Source records –

★ ★ ★ ★

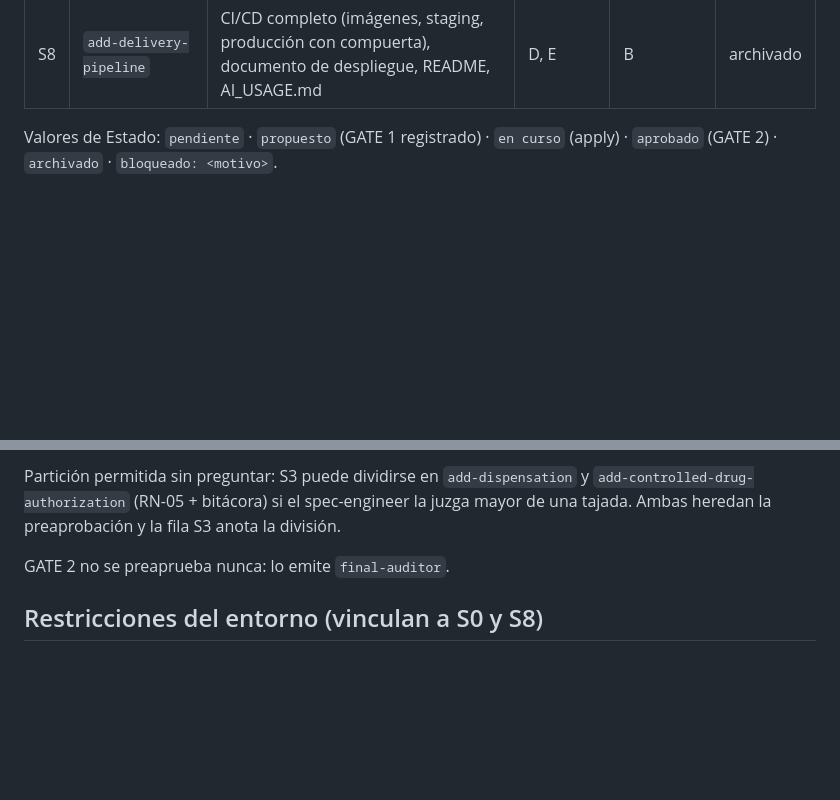
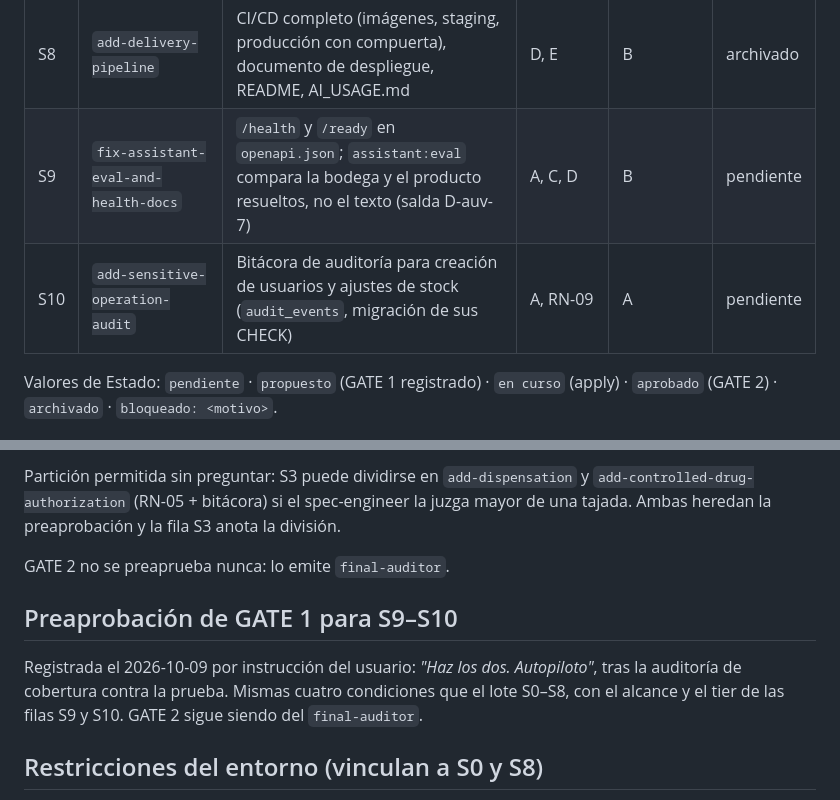
Before and after one commit to pedrozopayares/Dispensart, a Markdown page: openspec/ROADMAP.md, 2 parts joined by grey strips. Drawn GitHub-style; blank space fills up the shorter version.

Commit message:
chore: agrega al roadmap la documentación de salud, la evaluación del asistente y la auditoría de operaciones sensibles
Co-Authored-By: Claude Opus 5.5 <noreply@anthropic.com>
Claude-Session: https://claude.ai/code/session_01H1FUXFo6WrsqXYXiRBiaUV

```diff
--- a/openspec/ROADMAP.md
+++ b/openspec/ROADMAP.md
@@ -17,6 +17,8 @@ continúa desde la primera tajada no archivada. El Orchestrator actualiza Estado
 | S6 | `add-operator-screens` | Pantallas Dispensación, Traslados, Inventario, Kardex | B | B | archivado |
 | S7 | `add-inventory-assistant` | Interfaz de proveedor LLM, mock/Ollama, herramientas de solo lectura, defensa contra inyección, set de evaluación + script | C | A | archivado |
 | S8 | `add-delivery-pipeline` | CI/CD completo (imágenes, staging, producción con compuerta), documento de despliegue, README, AI_USAGE.md | D, E | B | archivado |
+| S9 | `fix-assistant-eval-and-health-docs` | `/health` y `/ready` en `openapi.json`; `assistant:eval` compara la bodega y el producto resueltos, no el texto (salda D-auv-7) | A, C, D | B | pendiente |
+| S10 | `add-sensitive-operation-audit` | Bitácora de auditoría para creación de usuarios y ajustes de stock (`audit_events`, migración de sus CHECK) | A, RN-09 | A | pendiente |
 
 Valores de Estado: `pendiente` · `propuesto` (GATE 1 registrado) · `en curso` (apply) · `aprobado` (GATE 2) ·
 `archivado` · `bloqueado: <motivo>`.
@@ -39,6 +41,12 @@ Ambas heredan la preaprobación y la fila S3 anota la división.
 
 GATE 2 no se preaprueba nunca: lo emite `final-auditor`.
 
+## Preaprobación de GATE 1 para S9–S10
+
+Registrada el 2026-10-09 por instrucción del usuario: *"Haz los dos. Autopiloto"*, tras la auditoría de
+cobertura contra la prueba. Mismas cuatro condiciones que el lote S0–S8, con el alcance y el tier de las
+filas S9 y S10. GATE 2 sigue siendo del `final-auditor`.
+
 ## Restricciones del entorno (vinculan a S0 y S8)
 
 - Puertos del host ocupados en la máquina del autor por otros proyectos: 80, 5173, 5432, 8000, 8080, 8081,
```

★ ★ ★ ★

Problem details –
Images are to be omitted; repeat the remaining data above exactly.

Result –
Before and after one commit to pedrozopayares/Dispensart, a Markdown page: openspec/ROADMAP.md, 2 parts joined by grey strips. Drawn GitHub-style; blank space fills up the shorter version.

Commit message:
chore: agrega al roadmap la documentación de salud, la evaluación del asistente y la auditoría de operaciones sensibles
Co-Authored-By: Claude Opus 5.5 <noreply@anthropic.com>
Claude-Session: https://claude.ai/code/session_01H1FUXFo6WrsqXYXiRBiaUV

```diff
--- a/openspec/ROADMAP.md
+++ b/openspec/ROADMAP.md
@@ -17,6 +17,8 @@ continúa desde la primera tajada no archivada. El Orchestrator actualiza Estado
 | S6 | `add-operator-screens` | Pantallas Dispensación, Traslados, Inventario, Kardex | B | B | archivado |
 | S7 | `add-inventory-assistant` | Interfaz de proveedor LLM, mock/Ollama, herramientas de solo lectura, defensa contra inyección, set de evaluación + script | C | A | archivado |
 | S8 | `add-delivery-pipeline` | CI/CD completo (imágenes, staging, producción con compuerta), documento de despliegue, README, AI_USAGE.md | D, E | B | archivado |
+| S9 | `fix-assistant-eval-and-health-docs` | `/health` y `/ready` en `openapi.json`; `assistant:eval` compara la bodega y el producto resueltos, no el texto (salda D-auv-7) | A, C, D | B | pendiente |
+| S10 | `add-sensitive-operation-audit` | Bitácora de auditoría para creación de usuarios y ajustes de stock (`audit_events`, migración de sus CHECK) | A, RN-09 | A | pendiente |
 
 Valores de Estado: `pendiente` · `propuesto` (GATE 1 registrado) · `en curso` (apply) · `aprobado` (GATE 2) ·
 `archivado` · `bloqueado: <motivo>`.
@@ -39,6 +41,12 @@ Ambas heredan la preaprobación y la fila S3 anota la división.
 
 GATE 2 no se preaprueba nunca: lo emite `final-auditor`.
 
+## Preaprobación de GATE 1 para S9–S10
+
+Registrada el 2026-10-09 por instrucción del usuario: *"Haz los dos. Autopiloto"*, tras la auditoría de
+cobertura contra la prueba. Mismas cuatro condiciones que el lote S0–S8, con el alcance y el tier de las
+filas S9 y S10. GATE 2 sigue siendo del `final-auditor`.
+
 ## Restricciones del entorno (vinculan a S0 y S8)
 
 - Puertos del host ocupados en la máquina del autor por otros proyectos: 80, 5173, 5432, 8000, 8080, 8081,
```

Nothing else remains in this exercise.